Wasim Ahmed, from the University of Sheffield, is a PhD researcher in the Information School, and Research Associate at the Management School. Wasim is also a social media consultant, a part of Connected Action Consulting, and has advised security research teams, crisis communication intuitions, and companies ranked within the top 100 on the Fortune Global 500 list. Wasim often speaks at social media events, and is a regular contributor to the London School of Economics and Political Sciences (LSE) Impact blog. @
This blog post is based on a conference with the same name which was delivered at the Introduction to Tools for Social Media Research conference. The slides for the talk can be found here. This blog post introduces and outlines some of the features of NodeXL.
Network Overview, Discovery, and Exploration for Excel (NodeXL) is a graph visualization tool which allows the extraction of data from a number of popular social media platforms including Twitter, YouTube, and Facebook with Instagram capabilities in beta. Using NodeXL it is possible to capture data and process it to generate a network graph based on a number of graph layout algorithms.
NodeXL is intended for users with little or no programming experience to perform Social Network Analysis. Social Network Analysis (SNA) is:
“the process of investigating social structures through the use of network and graph theories” (Otte, Evelien, Rousseau, and Ronald, 2002)
Figure 1 below displays the connections between workers in an office:
Figure 1 – Graph of an example network graph
We can also think of the World Wide Web as a big network where pages are nodes and the links are edges. The Internet is also a network where nodes are computers and edges are physical connections between devices. Figure 2, below, from Smith, Rainie, Shneiderman, & Himelboim, 2014 provides a guide in contrasting patterns within network graphs.

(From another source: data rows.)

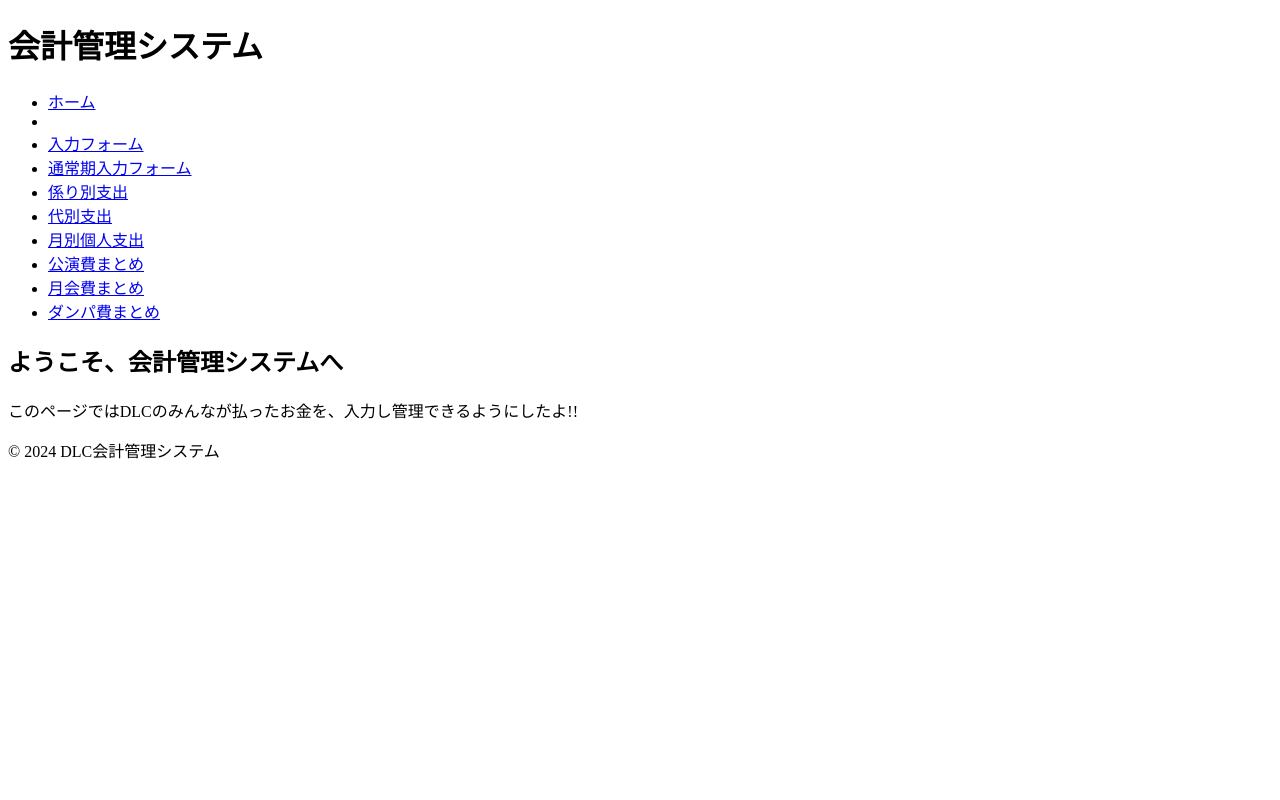
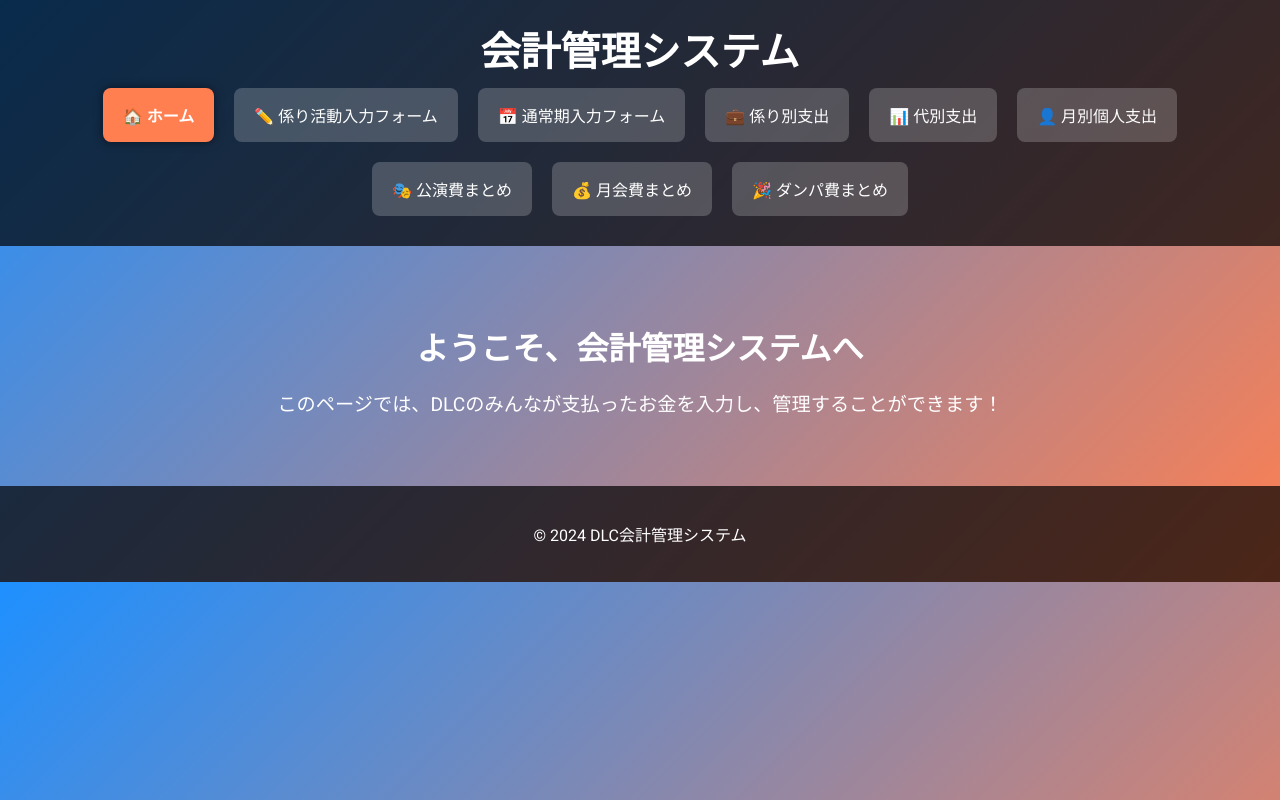
Before and after one commit to Shiki-dance/accounting-management, a Django app: template accounting/templates/accounting/index.html in a window 1280 px wide. Run offline with Django 3.2, Linux system fonts and the light colour scheme; the template is opened without the code that fills it, so the values that code supplies are empty.

Commit message:
grafic changes

```diff
--- a/accounting/static/accounting/css/style.css
+++ b/accounting/static/accounting/css/style.css
@@ -1,73 +1,89 @@
-/* 全体のレイアウト */
+/* 全体設定 */
 body {
-    font-family: Arial, sans-serif;
-    background-color: #f7f7f7;
-    color: #333;
+    font-family: 'Roboto', Arial, sans-serif;
+    background: linear-gradient(135deg, #1e90ff, #ff7f50);
+    color: #fff;
     margin: 0;
     padding: 0;
 }
 
-.container {
-    width: 80%;
-    margin: 0 auto;
-    padding: 20px;
-    background-color: #fff;
-    box-shadow: 0 0 10px rgba(0, 0, 0, 0.1);
+header {
+    text-align: center;
+    padding: 20px 10px;
+    background-color: rgba(0, 0, 0, 0.7);
 }
 
-/* ヘッダー */
 header h1 {
-    font-size: 24px;
-    color: #5a5a5a;
-    border-bottom: 2px solid #d3d3d3;
-    padding-bottom: 10px;
+    font-size: 2.5rem;
+    color: #fff;
+    margin: 0;
+}
+
+.main-nav ul {
+    list-style: none;
+    margin: 0;
+    padding: 0;
+    display: flex;
+    justify-content: center;
+    flex-wrap: wrap;
+}
+
+.main-nav li {
+    margin: 10px;
+}
+
+.main-nav a {
+    display: block;
+    padding: 15px 20px;
+    background: rgba(255, 255, 255, 0.2);
+    color: #fff;
+    text-decoration: none;
+    border-radius: 8px;
+    font-size: 1rem;
+    text-align: center;
+    transition: all 0.3s ease;
+}
+
+.main-nav a:hover {
+    background: rgba(255, 255, 255, 0.4);
+    transform: scale(1.05);
+}
+
+.main-nav .active a {
+    background: #ff7f50;
+    font-weight: bold;
+    box-shadow: 0 0 10px rgba(0, 0, 0, 0.5);
+}
+
+.intro {
+    text-align: center;
+    padding: 50px 20px;
+}
+
+.intro h2 {
+    font-size: 2rem;
     margin-bottom: 20px;
 }
 
-/* 各セクションのスタイル */
-.department, .age-group, .person {
-    margin-bottom: 20px;
-    padding: 10px;
-    background-color: #f0f4f8;
-    border-radius: 5px;
+.intro p {
+    font-size: 1.2rem;
 }
 
-/* 見出し */
-h2, h3 {
-    color: #4a90e2;
+footer {
+    text-align: center;
+    padding: 20px;
+    background: rgba(0, 0, 0, 0.7);
+    color: #fff;
 }
 
-/* リストのスタイル */
-ul {
-    list-style: none;
-    padding: 0;
+/* モバイル対応 */
+@media (max-width: 768px) {
+    .main-nav ul {
+        flex-direction: column;
+    }
+
+    .main-nav a {
+        width: 100%;
+        text-align: left;
+    }
 }
-
-li {
-    padding: 5px 0;
-    border-bottom: 1px solid #e0e0e0;
-}
-
-/* テーブルのスタイル */
-table {
-    width: 100%;
-    border-collapse: collapse;
-    margin-top: 10px;
-}
-
-table th, table td {
-    padding: 8px;
-    text-align: left;
-    border-bottom: 1px solid #ddd;
-}
-
-table th {
-    background-color: #e3e3e3;
-    color: #4a4a4a;
-}
-
-/* 金額部分 */
-li, td {
-    font-weight: bold;
-    color: #333;
-}
--- a/accounting/templates/accounting/base.html
+++ b/accounting/templates/accounting/base.html
@@ -13,7 +13,7 @@
             <nav>
                 <ul>
                     <li><a href="/">ホーム</a></li>
-                    <li><a href="{% url 'create_expenses' %}">入力フォーム</a></li>
+                    <li><a href="{% url 'create_expenses' %}">係り活動入力フォーム</a></li>
                     <li><a href="{% url 'input_category' %}">通常期入力フォーム</a></li>
                     <li><a href="{% url 'department_expenses' %}">係り別支出</a></li>
                     <li><a href="{% url 'age_expenses' %}">代別支出</a></li>
--- a/accounting/templates/accounting/index.html
+++ b/accounting/templates/accounting/index.html
@@ -4,29 +4,35 @@
     <meta charset="UTF-8">
     <meta name="viewport" content="width=device-width, initial-scale=1.0">
     <title>会計管理システム</title>
+    {% load static %}
+    <link rel="stylesheet" href="{% static 'accounting/css/style.css' %}">
+    <link href="https://fonts.googleapis.com/css2?family=Roboto:wght@400;700&display=swap" rel="stylesheet">
 </head>
 <body>
     <header>
-        <h1>会計管理システム</h1>
-        <nav>
+        <div class="header-container">
+            <h1>会計管理システム</h1>
+        </div>
+        <nav class="main-nav">
             <ul>
-                <li><a href ="/">ホーム</a><li>
-                <li><a href="{% url 'create_expenses' %}">入力フォーム</a></li>
-                <li><a href="{% url 'input_category' %}">通常期入力フォーム</a></li>
-                <li><a href="{% url 'department_expenses' %}">係り別支出</a></li>
-                <li><a href="{% url 'age_expenses' %}">代別支出</a></li>
-                <li><a href="{% url 'monthly_personal_expenses' %}">月別個人支出</a></li>
-                <li><a href="{% url 'view_public_performance' %}">公演費まとめ</a></li>
-                <li><a href="{% url 'view_monthly_fee' %}">月会費まとめ</a></li>
-                <li><a href="{% url 'view_dance_party' %}">ダンパ費まとめ</a></li>
+                <li class="active"><a href="/">🏠 ホーム</a></li>
+                <li><a href="{% url 'create_expenses' %}">✏️ 係り活動入力フォーム</a></li>
+                <li><a href="{% url 'input_category' %}">📅 通常期入力フォーム</a></li>
+                <li><a href="{% url 'department_expenses' %}">💼 係り別支出</a></li>
+                <li><a href="{% url 'age_expenses' %}">📊 代別支出</a></li>
+                <li><a href="{% url 'monthly_personal_expenses' %}">👤 月別個人支出</a></li>
+                <li><a href="{% url 'view_public_performance' %}">🎭 公演費まとめ</a></li>
+                <li><a href="{% url 'view_monthly_fee' %}">💰 月会費まとめ</a></li>
+                <li><a href="{% url 'view_dance_party' %}">🎉 ダンパ費まとめ</a></li>
             </ul>
         </nav>
     </header>
-    <section>
-        <h2>ようこそ、会計管理システムへ</h2>
-        <p>このページではDLCのみんなが払ったお金を、入力し管理できるようにしたよ!!</p>
-    </section>
-
+    <main>
+        <section class="intro">
+            <h2>ようこそ、会計管理システムへ</h2>
+            <p>このページでは、DLCのみんなが支払ったお金を入力し、管理することができます！</p>
+        </section>
+    </main>
     <footer>
         <p>© 2024 DLC会計管理システム</p>
     </footer>
--- a/accounting/views.py
+++ b/accounting/views.py
@@ -100,11 +100,13 @@ def delete_expense(request, expense_id):
 
 # 4. 各代ごとの支出合計と内訳上と同様に行う
 def age_expenses(request):
+    sort_by = request.GET.get('sort_by', 'name')  # URLパラメータで並べ替え基準を取得（デフォルトは'name'）
     ages = Expense.objects.values('age').distinct()
     age_data = {}
+
     for age_entry in ages:
         age = age_entry['age']
-        expenses = Expense.objects.filter(age=age)
+        expenses = Expense.objects.filter(age=age).order_by(sort_by)  # 並べ替え
         total = expenses.aggregate(Sum('amount'))['amount__sum'] or 0
         age_data[age] = {
             'total': total,
```
Also changed, not shown: accounting/templates/accounting/age_expenses.html (+12 -2 lines), 1 other file.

The figure below shows that different topics on social media can have contrasting network patterns. For instance in the polarized crowd discussion one set of users may talk about Donald Trump and other about Hilary Clinton, in the unified crowd users may talk about different aspects of the election, and in brand clusters people may offer an opinion related to the election without being connected to one another and without mentioning each other. In a community cluster a group of users may talk about the different news articles surrounding Hilary Clinton. Broadcast networks are typically found when analysing news accounts as these disseminate news which is retweeted by a large amount of users. We can think of support networks as those accounts which reply to a large number of accounts, we can think of the customer support of a bank which may reply to a large amount of Twitter users
Figure 2 - Six types of network structure diagram
NodeXL can also generate a number of metrics associated with the graphs such as the most frequently shared URLs, Domains, Hashtags, Words, Word Pairs, Replied-To, Mentioned Users, and most frequent tweeters These metrics are produced overall and also by group of Twitter users. By looking at different metrics associated with different groups (G1, G2, G3 etc) you can see the different topics that users may be talking about.
NodeXL also hosts a graph gallery where users can upload workbooks and network graphs. However, in regards to ethics in an academic context uploading to the graph gallery may not be permitted as participants will be personally identifiable. However, it is possible to use NodeXL to create offline graphs and to report aggregately.